**Exercise brief**
Isolate every line in the records below with "materials" in it.

[Web document revisions]
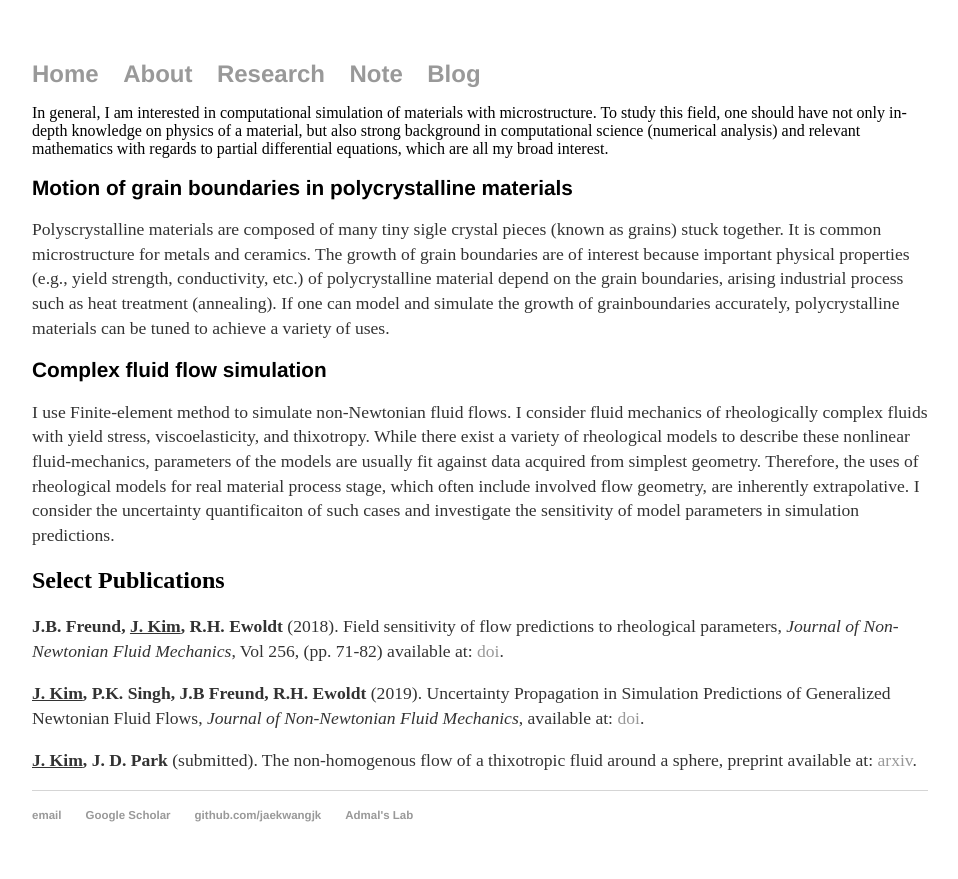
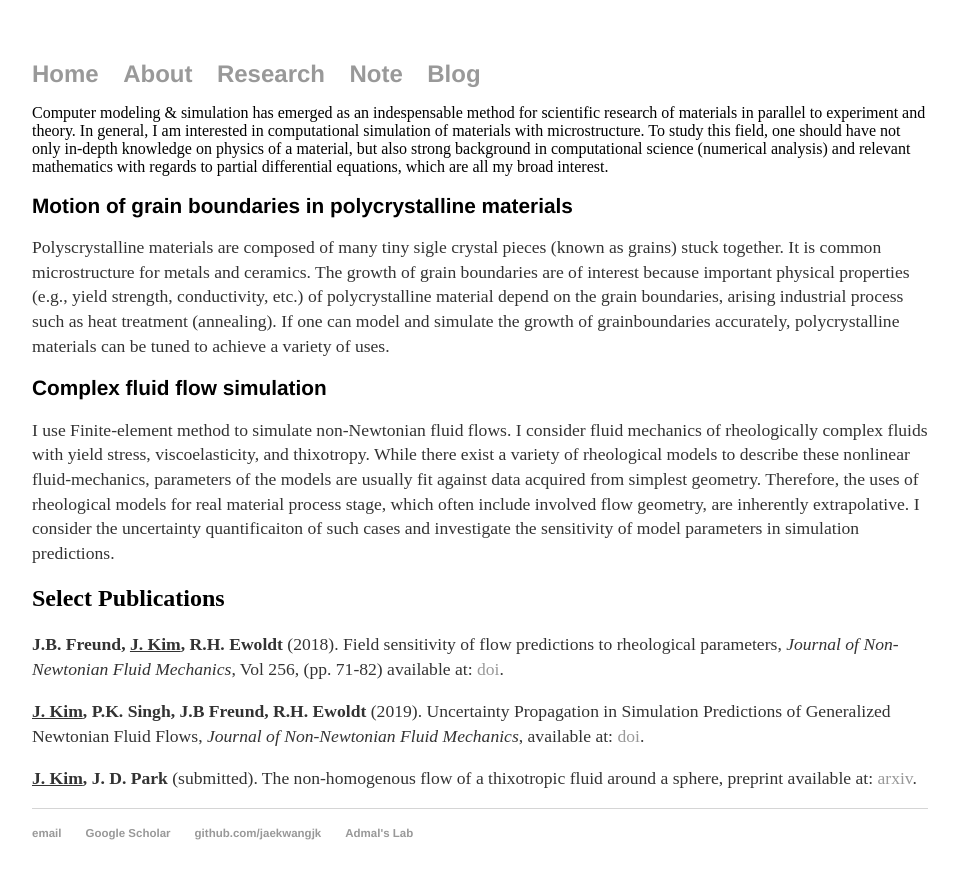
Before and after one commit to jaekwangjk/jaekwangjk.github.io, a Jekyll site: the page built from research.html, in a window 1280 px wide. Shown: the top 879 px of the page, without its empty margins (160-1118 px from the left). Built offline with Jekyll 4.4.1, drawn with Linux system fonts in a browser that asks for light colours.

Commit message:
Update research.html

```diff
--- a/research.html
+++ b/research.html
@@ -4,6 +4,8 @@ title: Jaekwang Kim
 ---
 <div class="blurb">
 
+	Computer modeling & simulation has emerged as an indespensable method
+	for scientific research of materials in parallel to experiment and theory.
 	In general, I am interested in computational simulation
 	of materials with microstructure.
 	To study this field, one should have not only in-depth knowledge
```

**Finished task**
+	for scientific research of materials in parallel to experiment and theory.
 	of materials with microstructure.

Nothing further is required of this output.